This idealistic viewpoint doesn’t see problems in material conditions; the crisis instead comes from ‘confidence’ in the markets or even the confidence of the markets. Five years on and Power, ever blind to the material facts of the economic crisis, concentrates on how the household charge revolt ‘looks’ to outsiders and how this, like before, is the real threat to the economy.

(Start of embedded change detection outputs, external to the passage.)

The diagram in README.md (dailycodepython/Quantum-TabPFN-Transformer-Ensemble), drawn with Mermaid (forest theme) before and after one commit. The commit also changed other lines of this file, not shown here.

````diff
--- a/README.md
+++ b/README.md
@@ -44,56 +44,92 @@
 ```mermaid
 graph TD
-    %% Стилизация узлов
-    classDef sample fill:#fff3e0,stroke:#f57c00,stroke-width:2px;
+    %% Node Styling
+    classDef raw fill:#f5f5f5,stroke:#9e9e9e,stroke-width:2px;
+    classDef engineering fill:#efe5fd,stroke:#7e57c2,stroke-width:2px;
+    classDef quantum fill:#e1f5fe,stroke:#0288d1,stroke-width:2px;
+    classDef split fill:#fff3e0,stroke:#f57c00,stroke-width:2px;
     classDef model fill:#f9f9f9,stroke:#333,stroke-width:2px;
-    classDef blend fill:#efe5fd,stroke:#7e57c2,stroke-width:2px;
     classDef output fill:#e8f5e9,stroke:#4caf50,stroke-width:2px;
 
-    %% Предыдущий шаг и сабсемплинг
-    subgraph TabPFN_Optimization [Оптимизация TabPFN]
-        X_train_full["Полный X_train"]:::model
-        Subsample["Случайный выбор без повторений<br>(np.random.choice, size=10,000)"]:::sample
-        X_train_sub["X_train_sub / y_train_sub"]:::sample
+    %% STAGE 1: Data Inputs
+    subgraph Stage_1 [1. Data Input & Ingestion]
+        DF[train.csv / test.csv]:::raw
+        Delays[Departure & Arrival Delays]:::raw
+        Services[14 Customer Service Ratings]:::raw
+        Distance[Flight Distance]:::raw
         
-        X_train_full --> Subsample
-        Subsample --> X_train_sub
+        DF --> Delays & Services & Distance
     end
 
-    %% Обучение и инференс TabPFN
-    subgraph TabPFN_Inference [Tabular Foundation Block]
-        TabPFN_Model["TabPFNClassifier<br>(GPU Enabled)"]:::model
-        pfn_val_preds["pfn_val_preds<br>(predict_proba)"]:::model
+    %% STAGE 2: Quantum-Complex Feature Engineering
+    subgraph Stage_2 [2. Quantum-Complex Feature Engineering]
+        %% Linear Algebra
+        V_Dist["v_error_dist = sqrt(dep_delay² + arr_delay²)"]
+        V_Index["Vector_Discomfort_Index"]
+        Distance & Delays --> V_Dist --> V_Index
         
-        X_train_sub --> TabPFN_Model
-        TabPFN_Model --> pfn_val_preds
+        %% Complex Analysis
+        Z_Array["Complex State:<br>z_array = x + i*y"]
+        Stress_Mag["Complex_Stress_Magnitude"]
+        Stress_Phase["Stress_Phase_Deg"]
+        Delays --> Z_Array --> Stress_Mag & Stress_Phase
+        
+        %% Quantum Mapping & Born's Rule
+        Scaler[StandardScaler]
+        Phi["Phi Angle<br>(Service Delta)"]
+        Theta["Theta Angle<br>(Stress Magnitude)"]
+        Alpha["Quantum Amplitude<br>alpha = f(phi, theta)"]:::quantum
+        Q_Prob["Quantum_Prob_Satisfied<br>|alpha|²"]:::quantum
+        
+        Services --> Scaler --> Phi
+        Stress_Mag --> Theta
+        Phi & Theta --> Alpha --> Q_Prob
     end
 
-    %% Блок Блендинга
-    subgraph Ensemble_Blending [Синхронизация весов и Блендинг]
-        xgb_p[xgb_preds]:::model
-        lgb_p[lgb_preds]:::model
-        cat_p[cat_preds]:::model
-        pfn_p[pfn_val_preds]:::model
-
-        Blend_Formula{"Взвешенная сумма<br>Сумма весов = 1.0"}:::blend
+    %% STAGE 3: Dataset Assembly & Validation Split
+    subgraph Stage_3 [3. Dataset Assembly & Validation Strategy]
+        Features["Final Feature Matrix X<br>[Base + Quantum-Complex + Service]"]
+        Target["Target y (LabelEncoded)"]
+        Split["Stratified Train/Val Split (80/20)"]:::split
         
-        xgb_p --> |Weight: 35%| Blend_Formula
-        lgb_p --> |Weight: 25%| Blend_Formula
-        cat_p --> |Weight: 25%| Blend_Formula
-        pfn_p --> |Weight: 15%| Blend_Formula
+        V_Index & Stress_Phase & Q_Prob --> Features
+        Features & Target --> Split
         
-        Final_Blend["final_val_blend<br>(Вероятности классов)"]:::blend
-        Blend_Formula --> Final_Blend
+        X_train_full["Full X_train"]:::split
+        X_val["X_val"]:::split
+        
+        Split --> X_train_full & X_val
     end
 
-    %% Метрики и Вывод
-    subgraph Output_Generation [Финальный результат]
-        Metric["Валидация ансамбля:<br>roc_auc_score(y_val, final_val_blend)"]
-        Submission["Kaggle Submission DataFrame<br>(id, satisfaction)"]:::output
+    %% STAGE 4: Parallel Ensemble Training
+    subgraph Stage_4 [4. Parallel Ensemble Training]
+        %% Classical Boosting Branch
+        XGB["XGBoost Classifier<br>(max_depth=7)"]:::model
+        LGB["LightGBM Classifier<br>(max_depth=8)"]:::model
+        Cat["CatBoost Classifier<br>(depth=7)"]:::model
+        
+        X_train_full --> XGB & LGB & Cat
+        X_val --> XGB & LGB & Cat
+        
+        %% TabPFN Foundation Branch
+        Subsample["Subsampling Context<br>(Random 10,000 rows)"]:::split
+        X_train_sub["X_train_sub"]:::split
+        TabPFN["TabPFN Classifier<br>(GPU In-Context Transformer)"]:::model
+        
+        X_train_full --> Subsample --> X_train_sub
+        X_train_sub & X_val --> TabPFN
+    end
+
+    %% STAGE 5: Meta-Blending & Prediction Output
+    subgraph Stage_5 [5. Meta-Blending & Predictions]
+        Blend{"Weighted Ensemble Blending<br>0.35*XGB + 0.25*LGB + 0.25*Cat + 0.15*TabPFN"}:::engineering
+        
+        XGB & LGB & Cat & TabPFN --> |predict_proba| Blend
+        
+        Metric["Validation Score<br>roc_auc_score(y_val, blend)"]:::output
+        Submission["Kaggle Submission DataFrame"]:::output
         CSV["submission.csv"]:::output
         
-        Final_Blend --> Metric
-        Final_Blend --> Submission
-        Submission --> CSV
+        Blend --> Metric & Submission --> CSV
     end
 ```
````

This of course is to say nothing of how economists working for banking and financial interests (friends first in the case of Power) continue to be given platforms in the national media, notwithstanding their obvious conflicts of interest and the minor fact that they have in general and certainly in the case of Power been consistent in calling it wrong again and again. While Critical Media Review dusts off the ‘Green or Grün Jersey’ Michael Bride deconstructs Jim Power’s take on the household tax revolt and its consequences.